Task objective:
Copy each line of the data below in which the word "mvpMatrix" can be found.

===

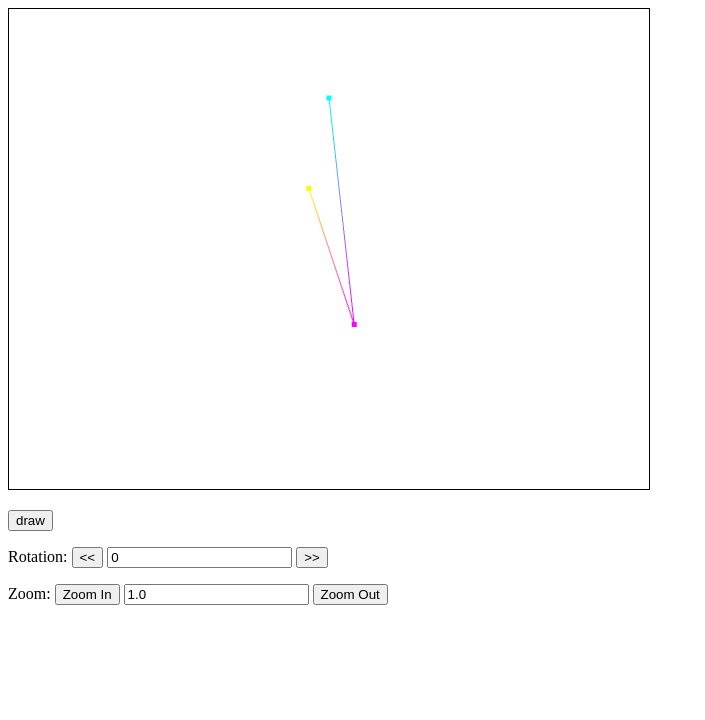
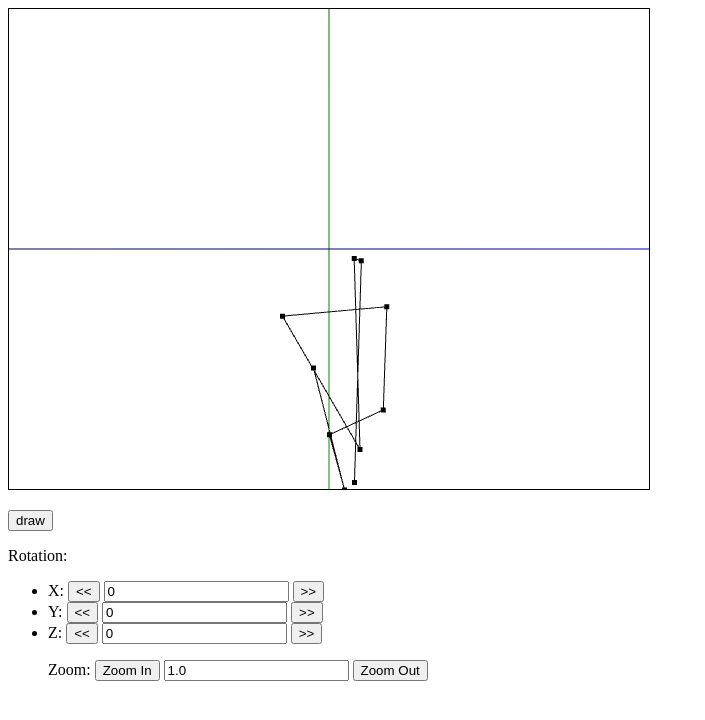
Before and after one commit to himorin/test-webgl-canvas, a plain HTML site: page index.html in a window 1280 px wide. Both pictures are taken after a click on the button "draw". Shown: the whole page, without its empty margins (0-705 px from the left). Drawn offline with Linux system fonts and the light colour scheme.

Commit message:
added XYZ

```diff
--- a/draw_data.js
+++ b/draw_data.js
@@ -30,20 +30,24 @@ function glprep() {
 
   // register
   document.getElementById('draw').addEventListener('click', DrawPoints);
-  document.getElementById('rot_cw').addEventListener('click', () => { mod_rot(-5); DrawPoints(); });
-  document.getElementById('rot_ccw').addEventListener('click', () => { mod_rot(5); DrawPoints(); });
+  document.getElementById('rot_x_cw').addEventListener('click', () => { mod_rot('x', -5); DrawPoints(); });
+  document.getElementById('rot_x_ccw').addEventListener('click', () => { mod_rot('x', 5); DrawPoints(); });
+  document.getElementById('rot_y_cw').addEventListener('click', () => { mod_rot('y', -5); DrawPoints(); });
+  document.getElementById('rot_y_ccw').addEventListener('click', () => { mod_rot('y', 5); DrawPoints(); });
+  document.getElementById('rot_z_cw').addEventListener('click', () => { mod_rot('z', -5); DrawPoints(); });
+  document.getElementById('rot_z_ccw').addEventListener('click', () => { mod_rot('z', 5); DrawPoints(); });
   document.getElementById('zoom_in').addEventListener('click', () => { mod_zoom(1.5); DrawPoints(); });
   document.getElementById('zoom_out').addEventListener('click', () => { mod_zoom(0.666); DrawPoints(); });
 }
 window.addEventListener('load', glprep);
 
-function mod_rot(angle) {
-  var c_angle = parseInt(document.getElementById('rot_value').value);
-  document.getElementById('rot_value').value = c_angle + angle;
+function mod_rot(axis, angle) {
+  var c_id = 'rot_' + axis + '_value';
+  var c_angle = parseInt(document.getElementById(c_id).value);
+  document.getElementById(c_id).value = c_angle + angle;
 }
 function mod_zoom(mul) {
   var c_zoom = Number(document.getElementById('zoom_value').value);
-  console.log('cur: ' + c_zoom + ', mul: ' + mul);
   document.getElementById('zoom_value').value = Math.floor(c_zoom * mul * 100) / 100;
 }
 
@@ -51,13 +55,26 @@ function mod_zoom(mul) {
 function DrawPoints() {
   // position array, (x, y, z) * n : [x1, y1, z1, x2, y2, z2, ...]
   var Points = [
-      0.0, 1.0, 0.0,   1.0, 0.0, 0.0,   -1.0, 0.0, 0.0
+    0.468607683, -0.978142191, -0.319667821,
+    0.437444631, -0.049387894, -0.411988899,
+    0.5860541, -0.038146786, -0.302015356,
+    0.424635134, -0.854599125, -0.3967066,
+    -0.021235744, -0.335744801, 0.698467861,
+    0.249373378, -0.262793553, -0.789697268,
+    0.480568176, -0.671158217, -0.679282514,
+    0.194557086, -0.86226626, -0.005828229,
+    0.652681012, -0.936629468, -0.181808678,
+    -0.408662032, -0.671146841, 0.262287503
+//      0.0, 1.0, 0.0,   1.0, 0.0, 0.0,   -1.0, 0.0, 0.0
 //      0.0, 0.0, 0.0,  1.0, 0.0, 0.0,  0.0, 1.0, 0.0,  0.0, 0.0, 1.0,
 //      -1.0, 0.0, 0.0,  0.0, -1.0, 0.0,  0.0, 0.0, -1.0
   ];
   // color array, (r, g, b, a) * n : [r1, g1, b1, a1, r2, g2, b2, a2, ...]
   var Colors = [
-      0.0, 1.0, 1.0, 1.0,   1.0, 0.0, 1.0, 1.0,   1.0, 1.0, 0.0, 1.0
+      0.0, 0.0, 0.0, 1.0,   0.0, 0.0, 0.0, 1.0,   0.0, 0.0, 0.0, 1.0,
+      0.0, 0.0, 0.0, 1.0,   0.0, 0.0, 0.0, 1.0,   0.0, 0.0, 0.0, 1.0,
+      0.0, 0.0, 0.0, 1.0,   0.0, 0.0, 0.0, 1.0,   0.0, 0.0, 0.0, 1.0,
+      0.0, 0.0, 0.0, 1.0
 //      0, 1, 0, 1,   1, 0, 0, 1.0,   1, 0, 0, 1,   0, 0, 1, 1,
 //      0, 1, 0, 1,   1, 0, 0, 1.0,   1, 0, 0, 1
   ];
@@ -83,13 +100,16 @@ function DrawPoints() {
   gl.clear(gl.COLOR_BUFFER_BIT | gl.DEPTH_BUFFER_BIT);
 
   // projection
-  var rot_angle = parseInt(document.getElementById('rot_value').value);
-  var c_zoom = parseInt(document.getElementById('zoom_value').value);
-  CalcSightDir([3.0, 3.0, 3.0], [0, 0, 0], [0, 1, 0], matV);
-  // no rotate here
-  CalcSightFov(100, canvas.width, canvas.height, 0.1, 100, matP);
+  var rot_angle = [
+    parseInt(document.getElementById('rot_x_value').value),
+    parseInt(document.getElementById('rot_y_value').value),
+    parseInt(document.getElementById('rot_z_value').value)
+  ];
+  var c_zoom = Number(document.getElementById('zoom_value').value);
+  CalcSightDir([3.0, 0.0, 0.0], [0, 0, 0], [0, 1, 0], matV);
+  CalcSightFov(100, canvas.width, canvas.height, 0.1, 1000, matP);
 //  ModelMove(matM, [1.0, 0.0, 2.0], matM);
-  ModelRotate(matM, rot_angle, [0.0, 1.0, 0.0], matM);
+  ModelRotateXYZ(matM, rot_angle, matM);
   ModelScale(matM, [c_zoom, c_zoom, c_zoom], matM);
   MatMul4(matP, matV, matMvp);
   MatMul4(matMvp, matM, matMvp);
@@ -100,11 +120,25 @@ function DrawPoints() {
   gl.uniform1f(uniLocation[1], pointSize);
   gl.drawArrays(gl.POINTS, 0, Points.length / 3);
 
-  BindVBO(gl, [vbo_pos, vbo_color], attLoc, [3, 4]);
+  BindVBO(gl, [vbo_pos, vbo_color], attLoc, attStride);
   gl.uniformMatrix4fv(uniLocation[0], false, matMvp);
   gl.drawArrays(gl.LINE_STRIP, 0, Points.length / 3);
 
+  DrawAxis(matMvp);
   // show
   gl.flush();
   console.log('flushed');
 }
+
+function DrawAxis(matMvp) {
+  DrawLines([-10.0, 0.0, 0.0, 10.0, 0.0, 0.0], [1.0, 0.0, 0.0, 1.0, 0.0, 0.0, 0.0, 1.0], matMvp);
+  DrawLines([0.0, -10.0, 0.0, 0.0, 10.0, 0.0], [0.0, 1.0, 0.0, 1.0, 0.0, 0.0, 0.0, 1.0], matMvp);
+  DrawLines([0.0, 0.0, -10.0, 0.0, 0.0, 10.0], [0.0, 0.0, 1.0, 1.0, 0.0, 0.0, 0.0, 1.0], matMvp);
+}
+function DrawLines(l_pos, l_col, matMvp) {
+  var uniLocMvp = gl.getUniformLocation(obj_program, 'mvpMatrix');
+  BindVBO(gl, [CreateVBO(gl, l_pos), CreateVBO(gl, l_col)], attLoc, attStride);
+  gl.uniformMatrix4fv(uniLocMvp, false, matMvp);
+//  gl.uniformMatrix4fv(gl.getUniformLocation(obj_program, 'mvpMatrix'), false, matMvp);
+  gl.drawArrays(gl.LINE_STRIP, 0, l_pos.length / 3);
+}
--- a/index.html
+++ b/index.html
@@ -34,9 +34,22 @@
     <input type="button" name="draw" id="draw" value="draw">
   </p>
   <p>Rotation:
-    <input type="button" name"rot_ccw" id="rot_ccw" value="<<">
-    <input type="text" name="rot_value" id="rot_value" value="0">
-    <input type="button" name="rot_cw" id="rot_cw" value=">>">
+    <ul>
+    <li>X:
+      <input type="button" name"rot_x_ccw" id="rot_x_ccw" value="<<">
+      <input type="text" name="rot_x_value" id="rot_x_value" value="0">
+      <input type="button" name="rot_x_cw" id="rot_x_cw" value=">>">
+    </li>
+    <li>Y:
+      <input type="button" name"rot_y_ccw" id="rot_y_ccw" value="<<">
+      <input type="text" name="rot_y_value" id="rot_y_value" value="0">
+      <input type="button" name="rot_y_cw" id="rot_y_cw" value=">>">
+    </li>
+    <li>Z:
+      <input type="button" name"rot_z_ccw" id="rot_z_ccw" value="<<">
+      <input type="text" name="rot_z_value" id="rot_z_value" value="0">
+      <input type="button" name="rot_z_cw" id="rot_z_cw" value=">>">
+    </li>
   </p>
   <p>Zoom:
     <input type="button" name="zoom_in" id="zoom_in" value="Zoom In">
--- a/webgl.js
+++ b/webgl.js
@@ -125,6 +125,11 @@ function ModelRotate(orig, angle, axis, dest) {
   } }
   for (i = 12; i < 16; ++i) { dest[i] = orig[i]; }
 }
+function ModelRotateXYZ(orig, angle, dest) {
+  ModelRotate(orig, angle[0], [1.0, 0.0, 0.0], dest);
+  ModelRotate(dest, angle[1], [0.0, 1.0, 0.0], dest);
+  ModelRotate(dest, angle[2], [0.0, 0.0, 1.0], dest);
+}
 
 // move model matrix by specified vector
 function ModelMove(orig, move, dest) {
```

===

Written solution:
+  var uniLocMvp = gl.getUniformLocation(obj_program, 'mvpMatrix');
+//  gl.uniformMatrix4fv(gl.getUniformLocation(obj_program, 'mvpMatrix'), false, matMvp);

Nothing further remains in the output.